"Some of the poison that goes across social media after midnight, when people have had a drink or two, that stuff is not constructive criticism. Just forget about it, don't let it get into your head, don't let it get inside you, so build that sense of self."
At New York's Apollo Theatre, a venue steeped in musical history, the future of girls' education was centre stage.
Gillard joined a panel discussion alongside U.S. First Lady Michelle Obama and and UN Messenger of Peace, actress Charlize Theron. A thousand school girls listened in the audience, as students in over 100 countries participated online.
"We live in a world of instantaneous feedback and often it's instantaneous criticism. You don't have to be in a publicly exposed profession like politics to feel the sting of that," she said.
As Gillard warned of the dangers of social media, Obama implored the audience to take our their smartphones and get behind her 'Let Girls Learn' campaign.
"I want ya'll to be instagramming and tweeting something other than your food and your shoes," she said.
Obama urged the audience to support her campaign on social media.
'Let Girls Learn' is Michelle Obama's government-wide initiative, aiming to help the 62 million girls who are not in school around the world to receive a formal education.
"There is a girl that would love to be in your place," Obama told the audience.
"If you care about them, the first thing you have to do is work on your education."
South African-born and raised Theron highlighted the importance of education in the fight against HIV/AIDS.

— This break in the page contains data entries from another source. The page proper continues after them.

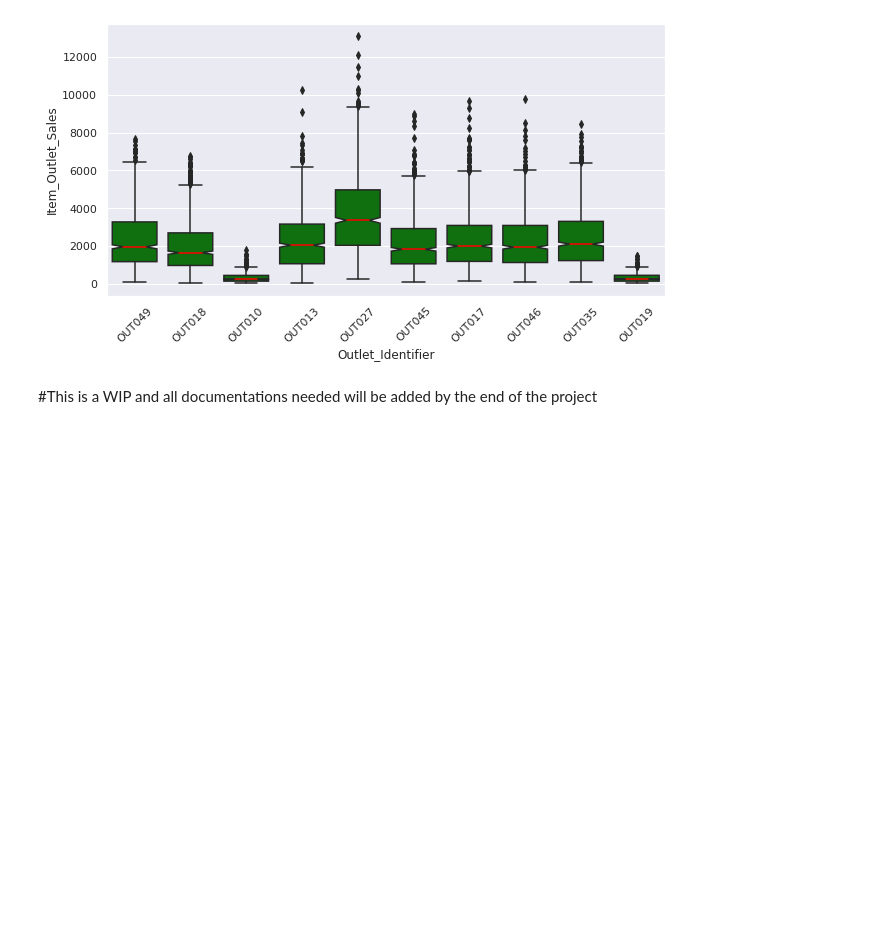
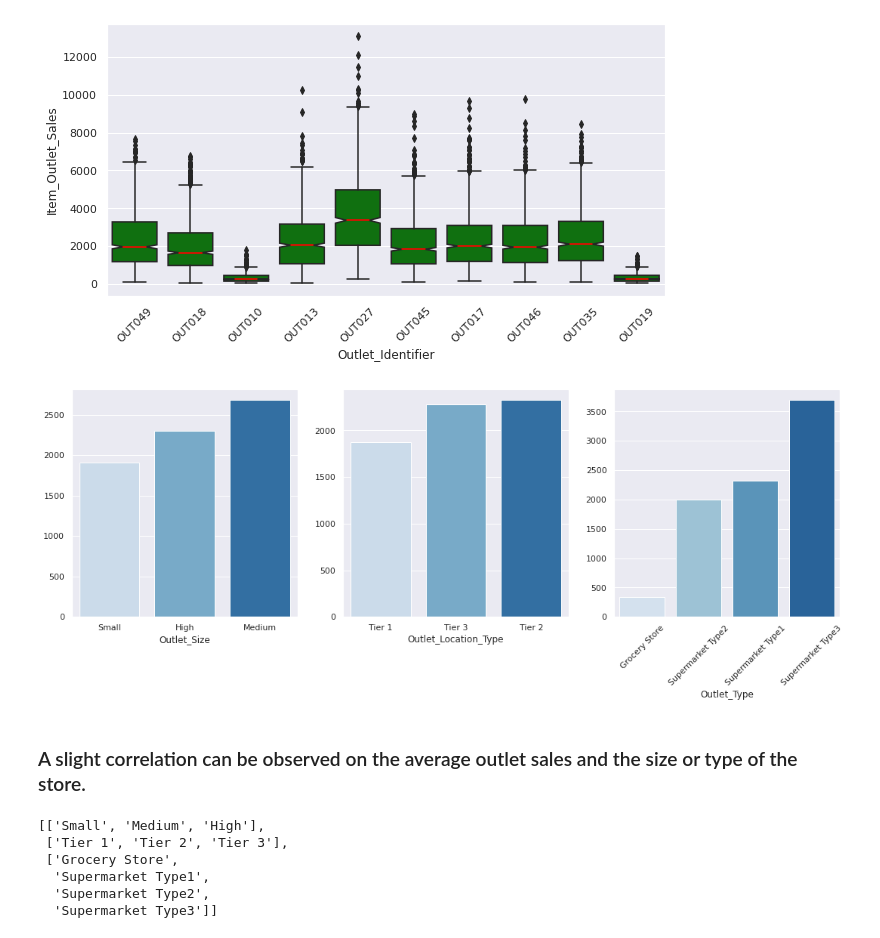
Before and after one commit to CapZondar/Python-first-steps, a Jupyter notebook: Food_Sales_Prediction.ipynb, the cells around one changed output. Cells and saved outputs as stored; diff of their text form; code cells hidden in the pictures; blank space fills up the shorter version.

Commit message:
Reverted the dropping of outlet size column Added new plot to verify ordinal data Preprocessed data for the prediction model

```diff
--- a/Food_Sales_Prediction.ipynb
+++ b/Food_Sales_Prediction.ipynb
@@ -70,10 +77,6 @@ Outlet_Location_Type            0
 Outlet_Type                     0
 Item_Outlet_Sales               0
 dtype: int64
-# %%
-#as for outlet_Size, since the information is not relevant at this time of the activity, I am dropping the specific column.
-
-df.drop('Outlet_Size', axis = 1,inplace = True)
 # %%
 #filling in missing data for 'Item_Weight' to address another item in this activity
 #we used the 'Item_Identifier' column as key to fill in the missing values for missing weight. Reason behind this is since it is the same item, it should have the same weight.
@@ -238,5 +239,35 @@ plt.xticks(rotation=45);
 #out018 has noticably lower average sales as compared to other outlets, both out010 and out019 won't be considered at this time as both have lower observations than the other outlets
 # %% [output]
 [figure]
-# %% [markdown]
-#This is a WIP and all documentations needed will be added by the end of the project
+# %%
+#plotting to check whether the outlet type, size and location have any correlation for the sales
+sizes = df.groupby('Outlet_Size')['Item_Outlet_Sales'].mean().sort_values()
+location = df.groupby('Outlet_Location_Type')['Item_Outlet_Sales'].mean().sort_values()
+outlet_type = df.groupby('Outlet_Type')['Item_Outlet_Sales'].mean().sort_values()
+
+
+plt.figure(figsize=(15,5))
+plt.xticks(rotation=45)
+plt.tight_layout()
+
+plt.subplot(1,3,1)
+sns.barplot(x=sizes.index,
+           y=sizes.values,
+            palette='Blues')
+
+plt.subplot(1,3,2)
+sns.barplot(x=location.index,
+           y=location.values,
+            palette='Blues')
+
+plt.subplot(1,3,3)
+sns.barplot(x=outlet_type.index,
+           y=outlet_type.values,
+            palette='Blues')
+
+plt.xticks(rotation=45)
+plt.show()
+# %% [output]
+[figure, added]
+# %% [markdown]
+### A slight correlation can be observed on the average outlet sales and the size or type of the store.
@@ -242,0 +286,26 @@ plt.xticks(rotation=45);
+# %%
+#arranging the ordinal data types with the correct labels
+
+size_label = ['Small',
+              'Medium',
+              'High']
+
+location_label = ['Tier 1',
+                  'Tier 2',
+                  'Tier 3']
+
+outlet_type_label = ['Grocery Store',
+                     'Supermarket Type1',
+                     'Supermarket Type2',
+                     'Supermarket Type3']
+ordered_labels = [size_label,
+                  location_label,
+                  outlet_type_label]
+ordered_labels
+# %% [output]
+[['Small', 'Medium', 'High'],
+ ['Tier 1', 'Tier 2', 'Tier 3'],
+ ['Grocery Store',
+  'Supermarket Type1',
+  'Supermarket Type2',
+  'Supermarket Type3']]
```
Also changed, not shown: parts of 15 cells of this notebook.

"In my country, women are eight times more likely to be infected by AIDS than men, and what that tells me is that women are being left behind."
Last week, world leaders committed to equitable education for all women and girls under the United Nations Sustainable Development Goals.

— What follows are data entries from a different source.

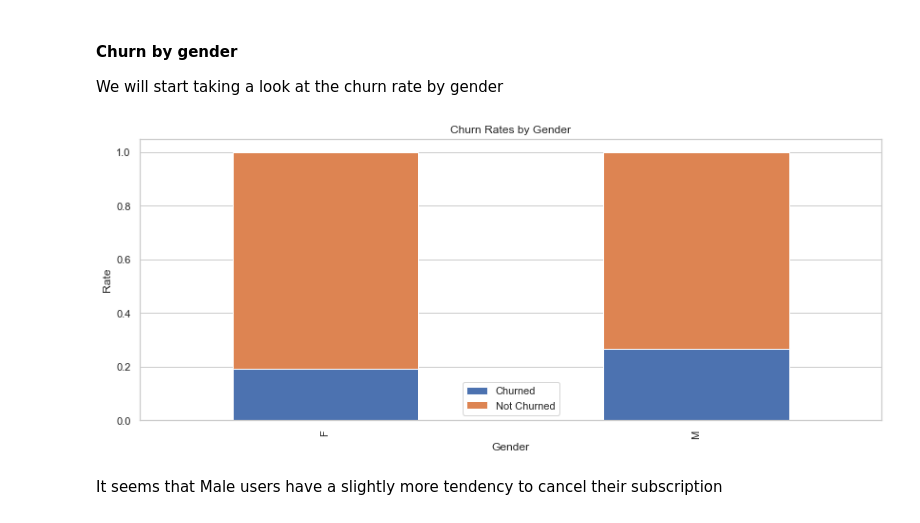
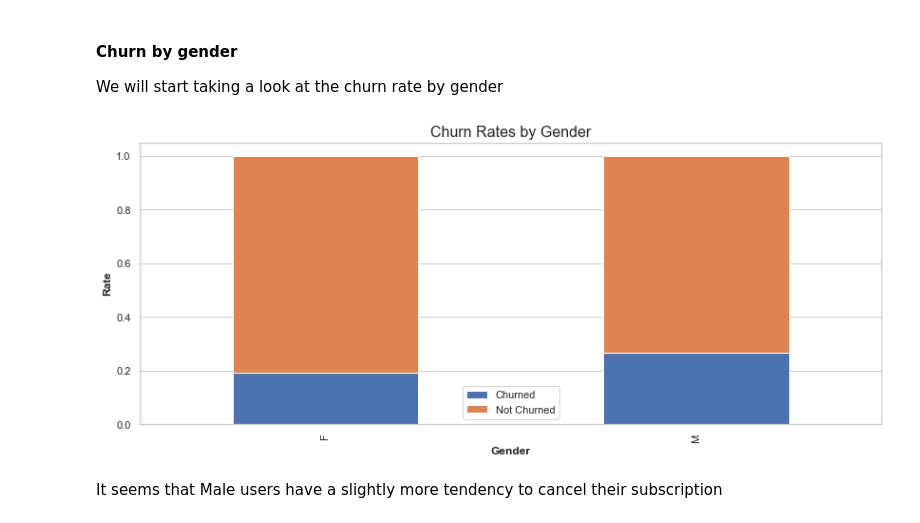
Before and after one commit to pedflotor/Sparkify-Churn-Prediction, a Jupyter notebook: Sparkify.ipynb, the cells around one changed output. Saved outputs shown, nothing was run; the diff lists cells and outputs as text; code cells hidden in the pictures.

```diff
--- a/Sparkify.ipynb
+++ b/Sparkify.ipynb
@@ -285,23 +286,23 @@ We will start taking a look at the churn rate by gender
 # %%
 # Churn by Gender
 churn_g = sparkify_events.groupby('gender', 'churn').agg(countDistinct('userId')).toPandas().\
           rename(columns = {'count(userId)':'n_users'}).pivot(index = 'gender', columns = 'churn', values = 'n_users').\
           rename(columns = {0:'Not Churned', 1:'Churned'})
 
 churn_g['All']= churn_g['Not Churned'] + churn_g['Churned']
 churn_g['Churned'] = churn_g['Churned'] / churn_g['All']
 churn_g['Not Churned'] = 1 - churn_g['Churned']
 
 fig = plt.figure(figsize = (14, 12))
 ax1 = fig.add_subplot(2,1,2)
 churn_g[['Churned','Not Churned']].plot(kind = 'bar', ax = ax1, stacked = True)
-plt.title('Churn Rates by Gender')
-plt.ylabel("Rate")
-plt.xlabel("Gender")
+plt.title('Churn Rates by Gender', fontsize=16)
+plt.ylabel("Rate", fontsize=12, fontweight='bold')
+plt.xlabel("Gender", fontsize=12, fontweight='bold')
 plt.legend(loc = 'best')
 plt.grid(axis='x')
 # %% [output]
-[figure, old version]
+[figure, new version]
 # %% [markdown]
 It seems that Male users have a slightly more tendency to cancel their subscription
 # %% [markdown]
```
Also changed, not shown: parts of 38 cells of this notebook.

More than 100 countries have signed on to incorporate today's panel discussion into their curriculums, meaning a potential global audience of 500 million students will share in the 'Let Girls Learn' message.
Questions were put to the panel via video message from as far away as the Philippines and Kenya.
Speaking about her role with 'Global Partnership For Education', Gillard described the progress being made in Afghanistan, with a demonstrable rise in female student enrolments and female teacher numbers.